→ Task to carry out: I'd like every record given again exactly, please.
(Information Opens)
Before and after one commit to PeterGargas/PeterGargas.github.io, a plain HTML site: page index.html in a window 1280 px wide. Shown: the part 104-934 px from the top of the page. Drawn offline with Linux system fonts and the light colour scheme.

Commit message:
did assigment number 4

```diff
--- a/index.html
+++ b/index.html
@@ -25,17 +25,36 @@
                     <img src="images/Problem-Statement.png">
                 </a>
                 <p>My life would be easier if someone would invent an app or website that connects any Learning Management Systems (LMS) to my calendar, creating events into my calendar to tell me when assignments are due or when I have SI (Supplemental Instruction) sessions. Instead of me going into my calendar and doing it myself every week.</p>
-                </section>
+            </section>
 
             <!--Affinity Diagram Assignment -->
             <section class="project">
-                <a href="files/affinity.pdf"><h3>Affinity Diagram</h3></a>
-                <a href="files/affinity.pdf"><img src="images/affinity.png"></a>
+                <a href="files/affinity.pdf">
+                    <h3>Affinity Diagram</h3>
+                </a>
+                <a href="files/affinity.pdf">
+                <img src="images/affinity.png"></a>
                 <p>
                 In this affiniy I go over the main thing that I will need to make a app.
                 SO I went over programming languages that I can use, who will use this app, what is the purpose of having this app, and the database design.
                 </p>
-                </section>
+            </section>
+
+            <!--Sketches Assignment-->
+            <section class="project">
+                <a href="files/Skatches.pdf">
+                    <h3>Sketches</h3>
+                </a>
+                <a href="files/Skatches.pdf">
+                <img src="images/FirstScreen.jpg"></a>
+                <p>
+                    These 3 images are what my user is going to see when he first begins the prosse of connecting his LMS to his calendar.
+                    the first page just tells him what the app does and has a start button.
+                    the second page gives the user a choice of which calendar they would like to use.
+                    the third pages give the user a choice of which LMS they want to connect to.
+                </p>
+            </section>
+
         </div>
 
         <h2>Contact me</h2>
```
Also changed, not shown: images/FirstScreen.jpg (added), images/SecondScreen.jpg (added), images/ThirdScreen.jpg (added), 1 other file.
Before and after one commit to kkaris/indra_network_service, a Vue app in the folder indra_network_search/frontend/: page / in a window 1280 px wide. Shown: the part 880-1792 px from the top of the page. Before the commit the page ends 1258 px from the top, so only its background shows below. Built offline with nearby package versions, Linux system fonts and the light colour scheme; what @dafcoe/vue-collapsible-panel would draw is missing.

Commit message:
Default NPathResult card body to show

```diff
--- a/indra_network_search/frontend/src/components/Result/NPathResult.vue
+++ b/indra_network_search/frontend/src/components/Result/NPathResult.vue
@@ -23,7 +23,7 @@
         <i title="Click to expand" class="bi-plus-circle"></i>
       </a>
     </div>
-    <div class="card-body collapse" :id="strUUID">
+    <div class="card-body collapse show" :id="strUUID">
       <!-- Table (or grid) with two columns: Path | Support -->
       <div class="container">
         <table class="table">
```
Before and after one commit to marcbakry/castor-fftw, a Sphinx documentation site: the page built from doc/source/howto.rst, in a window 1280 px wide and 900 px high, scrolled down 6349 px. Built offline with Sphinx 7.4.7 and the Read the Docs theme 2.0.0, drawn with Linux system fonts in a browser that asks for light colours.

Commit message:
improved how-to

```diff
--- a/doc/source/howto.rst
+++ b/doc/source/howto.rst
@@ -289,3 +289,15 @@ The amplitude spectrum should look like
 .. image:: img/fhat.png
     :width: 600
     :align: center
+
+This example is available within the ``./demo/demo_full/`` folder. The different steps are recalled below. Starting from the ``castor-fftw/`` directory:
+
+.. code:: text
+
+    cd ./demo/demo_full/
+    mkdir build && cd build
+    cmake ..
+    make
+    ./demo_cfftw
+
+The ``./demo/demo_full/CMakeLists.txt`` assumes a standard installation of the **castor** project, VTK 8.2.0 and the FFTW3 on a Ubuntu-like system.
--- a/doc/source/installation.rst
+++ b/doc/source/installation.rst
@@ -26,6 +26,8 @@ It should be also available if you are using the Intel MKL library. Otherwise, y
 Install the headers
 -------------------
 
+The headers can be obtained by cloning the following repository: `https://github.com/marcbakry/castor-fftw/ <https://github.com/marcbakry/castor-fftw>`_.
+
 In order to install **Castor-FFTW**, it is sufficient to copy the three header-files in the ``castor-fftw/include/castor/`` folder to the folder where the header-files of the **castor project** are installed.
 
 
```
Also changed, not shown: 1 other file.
(Information Closes)
→ Problem solution:
Before and after one commit to PeterGargas/PeterGargas.github.io, a plain HTML site: page index.html in a window 1280 px wide. Shown: the part 104-934 px from the top of the page. Drawn offline with Linux system fonts and the light colour scheme.

Commit message:
did assigment number 4

```diff
--- a/index.html
+++ b/index.html
@@ -25,17 +25,36 @@
                     <img src="images/Problem-Statement.png">
                 </a>
                 <p>My life would be easier if someone would invent an app or website that connects any Learning Management Systems (LMS) to my calendar, creating events into my calendar to tell me when assignments are due or when I have SI (Supplemental Instruction) sessions. Instead of me going into my calendar and doing it myself every week.</p>
-                </section>
+            </section>
 
             <!--Affinity Diagram Assignment -->
             <section class="project">
-                <a href="files/affinity.pdf"><h3>Affinity Diagram</h3></a>
-                <a href="files/affinity.pdf"><img src="images/affinity.png"></a>
+                <a href="files/affinity.pdf">
+                    <h3>Affinity Diagram</h3>
+                </a>
+                <a href="files/affinity.pdf">
+                <img src="images/affinity.png"></a>
                 <p>
                 In this affiniy I go over the main thing that I will need to make a app.
                 SO I went over programming languages that I can use, who will use this app, what is the purpose of having this app, and the database design.
                 </p>
-                </section>
+            </section>
+
+            <!--Sketches Assignment-->
+            <section class="project">
+                <a href="files/Skatches.pdf">
+                    <h3>Sketches</h3>
+                </a>
+                <a href="files/Skatches.pdf">
+                <img src="images/FirstScreen.jpg"></a>
+                <p>
+                    These 3 images are what my user is going to see when he first begins the prosse of connecting his LMS to his calendar.
+                    the first page just tells him what the app does and has a start button.
+                    the second page gives the user a choice of which calendar they would like to use.
+                    the third pages give the user a choice of which LMS they want to connect to.
+                </p>
+            </section>
+
         </div>
 
         <h2>Contact me</h2>
```
Also changed, not shown: images/FirstScreen.jpg (added), images/SecondScreen.jpg (added), images/ThirdScreen.jpg (added), 1 other file.
Before and after one commit to kkaris/indra_network_service, a Vue app in the folder indra_network_search/frontend/: page / in a window 1280 px wide. Shown: the part 880-1792 px from the top of the page. Before the commit the page ends 1258 px from the top, so only its background shows below. Built offline with nearby package versions, Linux system fonts and the light colour scheme; what @dafcoe/vue-collapsible-panel would draw is missing.

Commit message:
Default NPathResult card body to show

```diff
--- a/indra_network_search/frontend/src/components/Result/NPathResult.vue
+++ b/indra_network_search/frontend/src/components/Result/NPathResult.vue
@@ -23,7 +23,7 @@
         <i title="Click to expand" class="bi-plus-circle"></i>
       </a>
     </div>
-    <div class="card-body collapse" :id="strUUID">
+    <div class="card-body collapse show" :id="strUUID">
       <!-- Table (or grid) with two columns: Path | Support -->
       <div class="container">
         <table class="table">
```
Before and after one commit to marcbakry/castor-fftw, a Sphinx documentation site: the page built from doc/source/howto.rst, in a window 1280 px wide and 900 px high, scrolled down 6349 px. Built offline with Sphinx 7.4.7 and the Read the Docs theme 2.0.0, drawn with Linux system fonts in a browser that asks for light colours.

Commit message:
improved how-to

```diff
--- a/doc/source/howto.rst
+++ b/doc/source/howto.rst
@@ -289,3 +289,15 @@ The amplitude spectrum should look like
 .. image:: img/fhat.png
     :width: 600
     :align: center
+
+This example is available within the ``./demo/demo_full/`` folder. The different steps are recalled below. Starting from the ``castor-fftw/`` directory:
+
+.. code:: text
+
+    cd ./demo/demo_full/
+    mkdir build && cd build
+    cmake ..
+    make
+    ./demo_cfftw
+
+The ``./demo/demo_full/CMakeLists.txt`` assumes a standard installation of the **castor** project, VTK 8.2.0 and the FFTW3 on a Ubuntu-like system.
--- a/doc/source/installation.rst
+++ b/doc/source/installation.rst
@@ -26,6 +26,8 @@ It should be also available if you are using the Intel MKL library. Otherwise, y
 Install the headers
 -------------------
 
+The headers can be obtained by cloning the following repository: `https://github.com/marcbakry/castor-fftw/ <https://github.com/marcbakry/castor-fftw>`_.
+
 In order to install **Castor-FFTW**, it is sufficient to copy the three header-files in the ``castor-fftw/include/castor/`` folder to the folder where the header-files of the **castor project** are installed.
 
 
```
Also changed, not shown: 1 other file.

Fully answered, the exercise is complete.